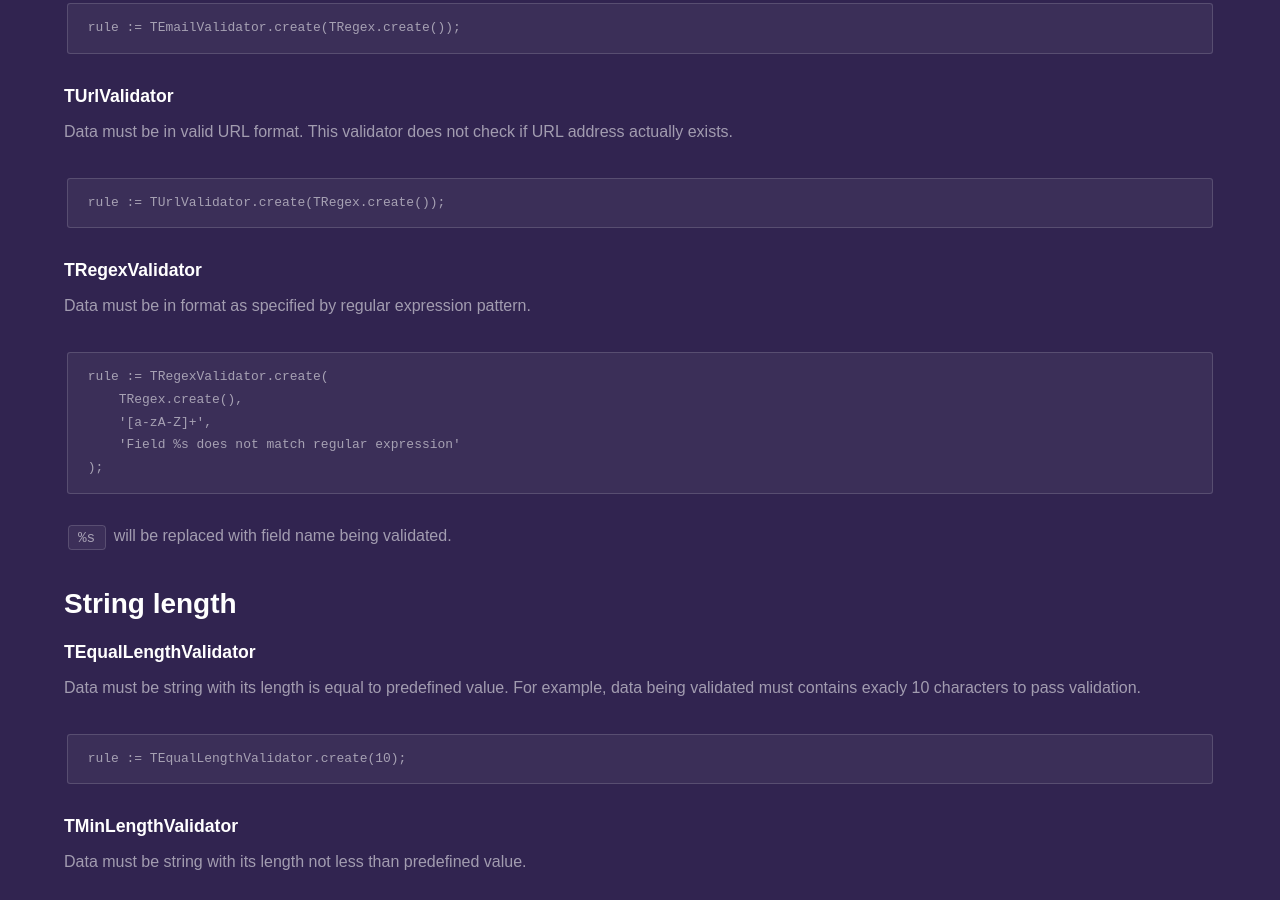
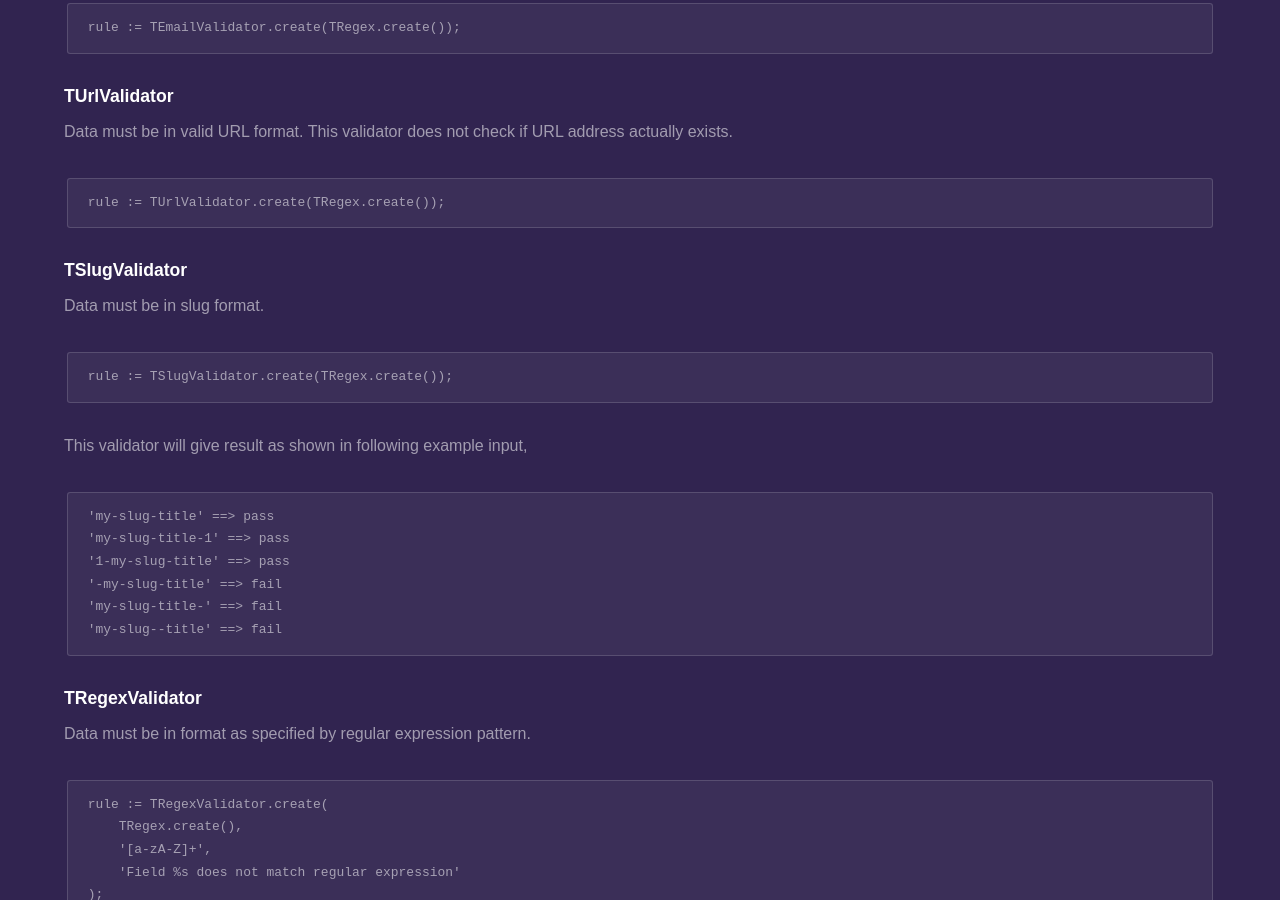
Before and after one commit to fanoframework/fanoframework.github.io, a Jekyll site: the page built from security/form-validation/built-in-validation-rules/index.md, in a window 1280 px wide and 900 px high, scrolled down 2380 px. Built offline with Jekyll 4.4.1, drawn with Linux system fonts in a browser that asks for light colours; our own code applies the rules of GitHub Pages for plain Markdown files.

Commit message:
add slug validator documentation

````diff
--- a/security/form-validation/built-in-validation-rules/index.md
+++ b/security/form-validation/built-in-validation-rules/index.md
@@ -105,6 +105,25 @@ Data must be in valid URL format. This validator does not check if URL address a
 
 ```
 rule := TUrlValidator.create(TRegex.create());
+```
+
+### TSlugValidator
+
+Data must be in slug format.
+
+```
+rule := TSlugValidator.create(TRegex.create());
+```
+
+This validator will give result as shown in following example input,
+
+```
+'my-slug-title' ==> pass
+'my-slug-title-1' ==> pass
+'1-my-slug-title' ==> pass
+'-my-slug-title' ==> fail
+'my-slug-title-' ==> fail
+'my-slug--title' ==> fail
 ```
 
 ### TRegexValidator
````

→ **Task item**: From the data above, copy every line where "title" appears.

→ **Answer box**:
+'my-slug-title' ==> pass
+'my-slug-title-1' ==> pass
+'1-my-slug-title' ==> pass
+'-my-slug-title' ==> fail
+'my-slug-title-' ==> fail
+'my-slug--title' ==> fail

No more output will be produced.